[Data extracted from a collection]
==*==
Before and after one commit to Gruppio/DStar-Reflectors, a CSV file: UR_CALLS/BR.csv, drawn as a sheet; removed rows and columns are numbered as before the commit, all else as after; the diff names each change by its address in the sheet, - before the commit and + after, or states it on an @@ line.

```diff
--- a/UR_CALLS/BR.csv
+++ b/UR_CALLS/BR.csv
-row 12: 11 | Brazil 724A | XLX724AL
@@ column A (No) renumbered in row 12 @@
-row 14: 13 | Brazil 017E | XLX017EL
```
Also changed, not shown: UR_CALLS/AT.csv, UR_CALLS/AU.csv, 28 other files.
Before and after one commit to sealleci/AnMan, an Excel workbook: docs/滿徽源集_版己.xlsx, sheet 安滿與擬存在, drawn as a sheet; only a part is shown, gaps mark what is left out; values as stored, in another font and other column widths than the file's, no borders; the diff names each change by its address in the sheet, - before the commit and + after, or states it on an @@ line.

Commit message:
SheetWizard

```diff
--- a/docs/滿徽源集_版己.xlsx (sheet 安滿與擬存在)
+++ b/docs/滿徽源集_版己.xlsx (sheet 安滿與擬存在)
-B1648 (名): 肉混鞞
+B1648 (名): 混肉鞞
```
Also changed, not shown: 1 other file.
==*==
* [Your goal]: Give back all of the data above without any alteration.

* [Exercise output]:
Before and after one commit to Gruppio/DStar-Reflectors, a CSV file: UR_CALLS/BR.csv, drawn as a sheet; removed rows and columns are numbered as before the commit, all else as after; the diff names each change by its address in the sheet, - before the commit and + after, or states it on an @@ line.

```diff
--- a/UR_CALLS/BR.csv
+++ b/UR_CALLS/BR.csv
-row 12: 11 | Brazil 724A | XLX724AL
@@ column A (No) renumbered in row 12 @@
-row 14: 13 | Brazil 017E | XLX017EL
```
Also changed, not shown: UR_CALLS/AT.csv, UR_CALLS/AU.csv, 28 other files.
Before and after one commit to sealleci/AnMan, an Excel workbook: docs/滿徽源集_版己.xlsx, sheet 安滿與擬存在, drawn as a sheet; only a part is shown, gaps mark what is left out; values as stored, in another font and other column widths than the file's, no borders; the diff names each change by its address in the sheet, - before the commit and + after, or states it on an @@ line.

Commit message:
SheetWizard

```diff
--- a/docs/滿徽源集_版己.xlsx (sheet 安滿與擬存在)
+++ b/docs/滿徽源集_版己.xlsx (sheet 安滿與擬存在)
-B1648 (名): 肉混鞞
+B1648 (名): 混肉鞞
```
Also changed, not shown: 1 other file.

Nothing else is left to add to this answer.